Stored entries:
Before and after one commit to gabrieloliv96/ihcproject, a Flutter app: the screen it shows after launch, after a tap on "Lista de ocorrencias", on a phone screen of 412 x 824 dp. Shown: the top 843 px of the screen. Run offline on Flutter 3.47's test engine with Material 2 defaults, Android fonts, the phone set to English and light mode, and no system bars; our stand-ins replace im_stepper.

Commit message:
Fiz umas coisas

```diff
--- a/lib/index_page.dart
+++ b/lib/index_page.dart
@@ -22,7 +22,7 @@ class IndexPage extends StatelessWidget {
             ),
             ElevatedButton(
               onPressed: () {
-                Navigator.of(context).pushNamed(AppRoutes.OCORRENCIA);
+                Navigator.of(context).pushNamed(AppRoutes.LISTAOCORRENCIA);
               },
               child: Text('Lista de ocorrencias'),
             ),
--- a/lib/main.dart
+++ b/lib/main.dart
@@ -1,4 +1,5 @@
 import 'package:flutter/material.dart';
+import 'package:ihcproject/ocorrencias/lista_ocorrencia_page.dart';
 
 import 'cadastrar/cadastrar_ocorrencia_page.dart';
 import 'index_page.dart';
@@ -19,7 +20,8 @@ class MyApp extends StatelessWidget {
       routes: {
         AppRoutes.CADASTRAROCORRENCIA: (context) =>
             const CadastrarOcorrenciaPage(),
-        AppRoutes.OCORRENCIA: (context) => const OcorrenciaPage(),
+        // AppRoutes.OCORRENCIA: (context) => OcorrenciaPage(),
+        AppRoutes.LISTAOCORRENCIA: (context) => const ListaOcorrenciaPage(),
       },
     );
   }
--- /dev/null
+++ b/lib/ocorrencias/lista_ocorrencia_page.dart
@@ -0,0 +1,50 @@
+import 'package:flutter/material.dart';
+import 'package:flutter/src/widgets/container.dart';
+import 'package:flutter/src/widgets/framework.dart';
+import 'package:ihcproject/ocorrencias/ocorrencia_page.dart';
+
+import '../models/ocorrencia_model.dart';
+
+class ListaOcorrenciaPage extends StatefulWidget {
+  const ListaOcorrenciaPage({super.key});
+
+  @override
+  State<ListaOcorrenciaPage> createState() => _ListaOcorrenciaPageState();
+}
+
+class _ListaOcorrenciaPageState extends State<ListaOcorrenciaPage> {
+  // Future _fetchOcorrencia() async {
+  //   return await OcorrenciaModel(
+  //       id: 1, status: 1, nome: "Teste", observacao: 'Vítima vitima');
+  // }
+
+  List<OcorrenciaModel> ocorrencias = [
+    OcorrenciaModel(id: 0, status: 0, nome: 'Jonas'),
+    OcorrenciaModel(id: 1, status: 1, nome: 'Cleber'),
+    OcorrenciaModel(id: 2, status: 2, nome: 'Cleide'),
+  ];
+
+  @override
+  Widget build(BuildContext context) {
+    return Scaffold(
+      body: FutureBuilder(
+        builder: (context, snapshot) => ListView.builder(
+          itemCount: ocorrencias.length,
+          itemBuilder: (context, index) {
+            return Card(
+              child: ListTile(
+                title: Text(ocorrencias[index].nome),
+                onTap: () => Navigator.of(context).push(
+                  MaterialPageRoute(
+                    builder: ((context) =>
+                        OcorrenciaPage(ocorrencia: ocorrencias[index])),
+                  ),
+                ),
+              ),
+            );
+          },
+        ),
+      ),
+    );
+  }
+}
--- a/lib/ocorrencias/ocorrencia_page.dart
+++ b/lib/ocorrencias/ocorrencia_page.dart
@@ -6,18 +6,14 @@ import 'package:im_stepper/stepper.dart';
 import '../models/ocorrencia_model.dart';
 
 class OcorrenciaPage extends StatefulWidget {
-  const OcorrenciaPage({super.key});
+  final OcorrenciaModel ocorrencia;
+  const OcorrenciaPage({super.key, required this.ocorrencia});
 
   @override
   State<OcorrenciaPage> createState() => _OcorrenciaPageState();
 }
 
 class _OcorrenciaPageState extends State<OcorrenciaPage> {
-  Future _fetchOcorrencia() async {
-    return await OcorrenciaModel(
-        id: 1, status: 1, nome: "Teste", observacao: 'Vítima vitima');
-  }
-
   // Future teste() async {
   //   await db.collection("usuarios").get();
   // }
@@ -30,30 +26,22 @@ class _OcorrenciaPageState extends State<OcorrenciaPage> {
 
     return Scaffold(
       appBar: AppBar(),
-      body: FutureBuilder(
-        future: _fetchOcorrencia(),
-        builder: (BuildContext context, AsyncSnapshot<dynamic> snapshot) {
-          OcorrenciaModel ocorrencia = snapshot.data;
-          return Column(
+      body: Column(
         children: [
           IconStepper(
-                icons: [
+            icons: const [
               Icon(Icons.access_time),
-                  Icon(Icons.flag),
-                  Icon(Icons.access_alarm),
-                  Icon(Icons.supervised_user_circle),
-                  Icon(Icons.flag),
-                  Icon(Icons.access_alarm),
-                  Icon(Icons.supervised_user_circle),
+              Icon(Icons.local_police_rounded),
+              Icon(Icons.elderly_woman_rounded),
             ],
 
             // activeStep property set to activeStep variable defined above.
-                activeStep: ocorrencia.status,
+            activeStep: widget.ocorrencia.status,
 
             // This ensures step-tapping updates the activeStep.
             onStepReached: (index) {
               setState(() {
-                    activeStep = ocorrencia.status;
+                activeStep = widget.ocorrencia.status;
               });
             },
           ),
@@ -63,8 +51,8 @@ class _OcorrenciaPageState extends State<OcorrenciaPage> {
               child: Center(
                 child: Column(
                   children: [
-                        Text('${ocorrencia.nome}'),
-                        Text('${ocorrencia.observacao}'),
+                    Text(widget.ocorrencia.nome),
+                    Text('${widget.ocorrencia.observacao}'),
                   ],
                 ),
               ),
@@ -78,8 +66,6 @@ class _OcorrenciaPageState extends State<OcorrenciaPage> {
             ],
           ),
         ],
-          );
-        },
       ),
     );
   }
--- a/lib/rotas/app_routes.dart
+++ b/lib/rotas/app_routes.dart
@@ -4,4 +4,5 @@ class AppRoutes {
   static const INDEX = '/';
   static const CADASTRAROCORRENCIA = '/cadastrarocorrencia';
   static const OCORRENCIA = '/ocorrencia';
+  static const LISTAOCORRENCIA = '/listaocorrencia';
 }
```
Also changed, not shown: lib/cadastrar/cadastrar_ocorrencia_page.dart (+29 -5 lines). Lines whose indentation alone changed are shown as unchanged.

#### Problem requirements:
Above are the records. How many of their lines hold "static"? Answer with the number alone.

#### Result of this task:
4